"I would prefer not to" -- its mysterious politeness mixed with brazen affrontery has puzzled generations of readers and spawned multiple high falutin interpretations about the meaning of Bartleby's placid (and ultimately self-destructive) stubbornness. As the story progresses, Bartleby's Wall Street employer -- who's actually telling this story -- is totally disarmed and defeated as an employer. Bartleby unaccountably remains in the office all the time, day and night, and prefers not to do any number of things including eventually refusing to recognize his own dismissal from the firm. Ultimately, and to the employer's actual guilty regret, he's physically removed from the premises but remains perched on the stairs outside until he's carted off to an asylum where he dies, still preferring not to.
Here's the first appearance of "I would prefer not to" in the story:
Imagine my surprise … when … Bartleby in a singularly mild, firm voice, replied,"I would prefer not to."
"Prefer not to," echoed I, rising in high excitement, and crossing the room with a stride, "What do you mean? Are you moon-struck? I want you to help me compare this sheet here--take it," and I thrust it towards him.
"I would prefer not to," said he.
I looked at him steadfastly. His face was leanly composed; his gray eye dimly calm. Not a wrinkle of agitation rippled him. Had there been the least uneasiness, anger, impatience or impertinence in his manner; in other words, had there been any thing ordinarily human about him, doubtless I should have violently dismissed him from the premises.
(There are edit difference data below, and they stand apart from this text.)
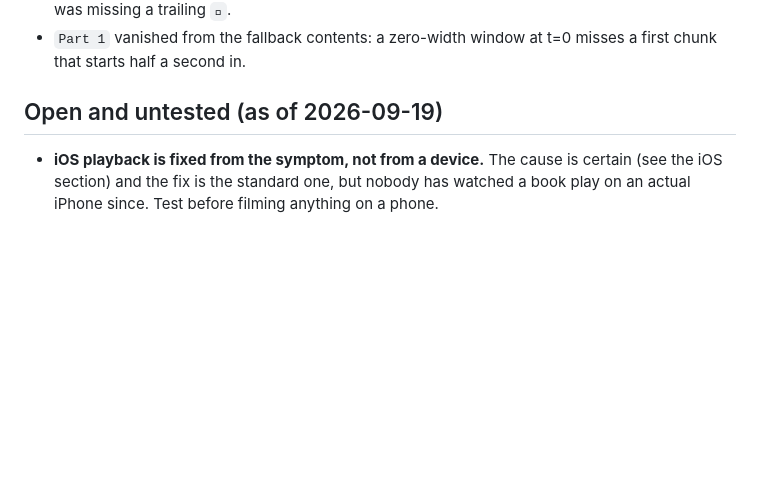
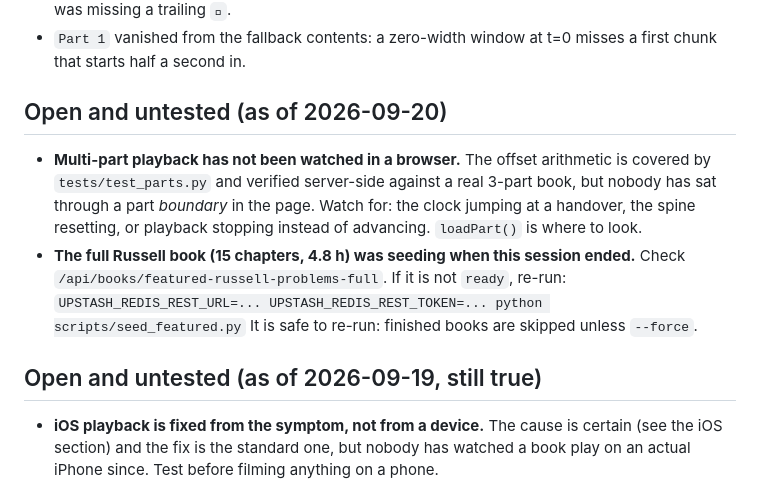
Before and after one commit to DanKam0001/playhead, a Markdown page: CLAUDE.md, the part around the change. Rendered like a GitHub page; blank space fills up the shorter version.

Commit message:
Record what is unwatched, for whoever picks this up next
Co-Authored-By: Claude Opus 5 <noreply@anthropic.com>

```diff
--- a/CLAUDE.md
+++ b/CLAUDE.md
@@ -471,7 +471,20 @@ Three bugs the suite caught that live testing had not:
 - `Part 1` vanished from the fallback contents: a zero-width window at t=0
   misses a first chunk that starts half a second in.
 
-## Open and untested (as of 2026-09-19)
+## Open and untested (as of 2026-09-20)
+
+- **Multi-part playback has not been watched in a browser.** The offset
+  arithmetic is covered by `tests/test_parts.py` and verified server-side
+  against a real 3-part book, but nobody has sat through a part *boundary* in
+  the page. Watch for: the clock jumping at a handover, the spine resetting,
+  or playback stopping instead of advancing. `loadPart()` is where to look.
+- **The full Russell book (15 chapters, 4.8 h) was seeding when this session
+  ended.** Check `/api/books/featured-russell-problems-full`. If it is not
+  `ready`, re-run:
+  `UPSTASH_REDIS_REST_URL=... UPSTASH_REDIS_REST_TOKEN=... python scripts/seed_featured.py`
+  It is safe to re-run: finished books are skipped unless `--force`.
+
+## Open and untested (as of 2026-09-19, still true)
 
 - **iOS playback is fixed from the symptom, not from a device.** The cause is
   certain (see the iOS section) and the fix is the standard one, but nobody has
```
"Had there been any thing ordinarily human about him." I can't but flash on the Trump we know, and I feel like I understand the principle that playing the fool can be an almost infallible first step to turning the tables.